_EXERCISE MATERIALS:_
____________________

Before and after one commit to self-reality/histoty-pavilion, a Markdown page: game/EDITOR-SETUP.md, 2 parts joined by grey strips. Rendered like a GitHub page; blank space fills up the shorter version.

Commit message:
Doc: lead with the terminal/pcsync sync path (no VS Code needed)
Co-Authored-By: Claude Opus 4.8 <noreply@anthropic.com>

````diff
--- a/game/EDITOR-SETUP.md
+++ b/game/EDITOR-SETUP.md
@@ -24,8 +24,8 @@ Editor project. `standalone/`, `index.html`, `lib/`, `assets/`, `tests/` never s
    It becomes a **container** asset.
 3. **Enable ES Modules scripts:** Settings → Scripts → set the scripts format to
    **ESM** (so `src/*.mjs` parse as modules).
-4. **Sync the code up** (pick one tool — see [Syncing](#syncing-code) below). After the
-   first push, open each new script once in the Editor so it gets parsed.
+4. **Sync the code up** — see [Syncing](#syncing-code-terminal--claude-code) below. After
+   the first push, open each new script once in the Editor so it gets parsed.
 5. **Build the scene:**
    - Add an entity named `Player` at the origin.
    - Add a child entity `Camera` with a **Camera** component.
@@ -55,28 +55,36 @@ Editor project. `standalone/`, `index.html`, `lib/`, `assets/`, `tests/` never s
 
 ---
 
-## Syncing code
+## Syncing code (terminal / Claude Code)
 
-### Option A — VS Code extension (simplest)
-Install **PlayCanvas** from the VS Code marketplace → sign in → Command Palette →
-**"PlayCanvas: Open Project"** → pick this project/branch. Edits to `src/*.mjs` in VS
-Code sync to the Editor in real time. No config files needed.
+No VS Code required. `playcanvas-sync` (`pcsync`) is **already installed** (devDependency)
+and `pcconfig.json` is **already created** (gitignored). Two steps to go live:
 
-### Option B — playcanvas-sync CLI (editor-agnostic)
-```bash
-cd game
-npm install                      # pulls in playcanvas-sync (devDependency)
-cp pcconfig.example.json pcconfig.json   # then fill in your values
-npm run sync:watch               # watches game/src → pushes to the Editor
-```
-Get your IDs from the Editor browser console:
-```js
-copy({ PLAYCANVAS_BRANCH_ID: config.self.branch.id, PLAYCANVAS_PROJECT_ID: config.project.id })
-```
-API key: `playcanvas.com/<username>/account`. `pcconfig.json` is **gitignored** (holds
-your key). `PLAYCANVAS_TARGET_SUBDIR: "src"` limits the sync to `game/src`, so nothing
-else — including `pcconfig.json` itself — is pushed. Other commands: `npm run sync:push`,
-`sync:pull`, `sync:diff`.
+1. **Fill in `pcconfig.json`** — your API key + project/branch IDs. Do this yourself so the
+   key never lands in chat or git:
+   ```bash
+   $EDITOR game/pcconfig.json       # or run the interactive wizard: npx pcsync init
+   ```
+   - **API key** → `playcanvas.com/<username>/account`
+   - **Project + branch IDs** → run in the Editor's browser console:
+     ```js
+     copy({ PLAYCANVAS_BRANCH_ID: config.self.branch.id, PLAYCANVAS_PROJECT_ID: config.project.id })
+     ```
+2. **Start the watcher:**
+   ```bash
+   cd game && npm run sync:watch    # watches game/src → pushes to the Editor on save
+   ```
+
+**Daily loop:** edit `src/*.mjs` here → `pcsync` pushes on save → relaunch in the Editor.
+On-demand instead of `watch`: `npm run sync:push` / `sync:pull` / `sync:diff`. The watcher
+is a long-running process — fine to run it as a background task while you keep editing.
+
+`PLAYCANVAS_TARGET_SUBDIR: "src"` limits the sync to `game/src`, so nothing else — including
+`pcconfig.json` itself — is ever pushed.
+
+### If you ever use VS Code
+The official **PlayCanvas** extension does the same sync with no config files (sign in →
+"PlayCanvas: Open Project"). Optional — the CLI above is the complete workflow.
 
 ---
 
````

____________________

_PROBLEM TO SOLVE:_
Return every entry exactly; no line may be missing.

_OUTPUT BELOW:_
Before and after one commit to self-reality/histoty-pavilion, a Markdown page: game/EDITOR-SETUP.md, 2 parts joined by grey strips. Rendered like a GitHub page; blank space fills up the shorter version.

Commit message:
Doc: lead with the terminal/pcsync sync path (no VS Code needed)
Co-Authored-By: Claude Opus 4.8 <noreply@anthropic.com>

````diff
--- a/game/EDITOR-SETUP.md
+++ b/game/EDITOR-SETUP.md
@@ -24,8 +24,8 @@ Editor project. `standalone/`, `index.html`, `lib/`, `assets/`, `tests/` never s
    It becomes a **container** asset.
 3. **Enable ES Modules scripts:** Settings → Scripts → set the scripts format to
    **ESM** (so `src/*.mjs` parse as modules).
-4. **Sync the code up** (pick one tool — see [Syncing](#syncing-code) below). After the
-   first push, open each new script once in the Editor so it gets parsed.
+4. **Sync the code up** — see [Syncing](#syncing-code-terminal--claude-code) below. After
+   the first push, open each new script once in the Editor so it gets parsed.
 5. **Build the scene:**
    - Add an entity named `Player` at the origin.
    - Add a child entity `Camera` with a **Camera** component.
@@ -55,28 +55,36 @@ Editor project. `standalone/`, `index.html`, `lib/`, `assets/`, `tests/` never s
 
 ---
 
-## Syncing code
+## Syncing code (terminal / Claude Code)
 
-### Option A — VS Code extension (simplest)
-Install **PlayCanvas** from the VS Code marketplace → sign in → Command Palette →
-**"PlayCanvas: Open Project"** → pick this project/branch. Edits to `src/*.mjs` in VS
-Code sync to the Editor in real time. No config files needed.
+No VS Code required. `playcanvas-sync` (`pcsync`) is **already installed** (devDependency)
+and `pcconfig.json` is **already created** (gitignored). Two steps to go live:
 
-### Option B — playcanvas-sync CLI (editor-agnostic)
-```bash
-cd game
-npm install                      # pulls in playcanvas-sync (devDependency)
-cp pcconfig.example.json pcconfig.json   # then fill in your values
-npm run sync:watch               # watches game/src → pushes to the Editor
-```
-Get your IDs from the Editor browser console:
-```js
-copy({ PLAYCANVAS_BRANCH_ID: config.self.branch.id, PLAYCANVAS_PROJECT_ID: config.project.id })
-```
-API key: `playcanvas.com/<username>/account`. `pcconfig.json` is **gitignored** (holds
-your key). `PLAYCANVAS_TARGET_SUBDIR: "src"` limits the sync to `game/src`, so nothing
-else — including `pcconfig.json` itself — is pushed. Other commands: `npm run sync:push`,
-`sync:pull`, `sync:diff`.
+1. **Fill in `pcconfig.json`** — your API key + project/branch IDs. Do this yourself so the
+   key never lands in chat or git:
+   ```bash
+   $EDITOR game/pcconfig.json       # or run the interactive wizard: npx pcsync init
+   ```
+   - **API key** → `playcanvas.com/<username>/account`
+   - **Project + branch IDs** → run in the Editor's browser console:
+     ```js
+     copy({ PLAYCANVAS_BRANCH_ID: config.self.branch.id, PLAYCANVAS_PROJECT_ID: config.project.id })
+     ```
+2. **Start the watcher:**
+   ```bash
+   cd game && npm run sync:watch    # watches game/src → pushes to the Editor on save
+   ```
+
+**Daily loop:** edit `src/*.mjs` here → `pcsync` pushes on save → relaunch in the Editor.
+On-demand instead of `watch`: `npm run sync:push` / `sync:pull` / `sync:diff`. The watcher
+is a long-running process — fine to run it as a background task while you keep editing.
+
+`PLAYCANVAS_TARGET_SUBDIR: "src"` limits the sync to `game/src`, so nothing else — including
+`pcconfig.json` itself — is ever pushed.
+
+### If you ever use VS Code
+The official **PlayCanvas** extension does the same sync with no config files (sign in →
+"PlayCanvas: Open Project"). Optional — the CLI above is the complete workflow.
 
 ---
 
````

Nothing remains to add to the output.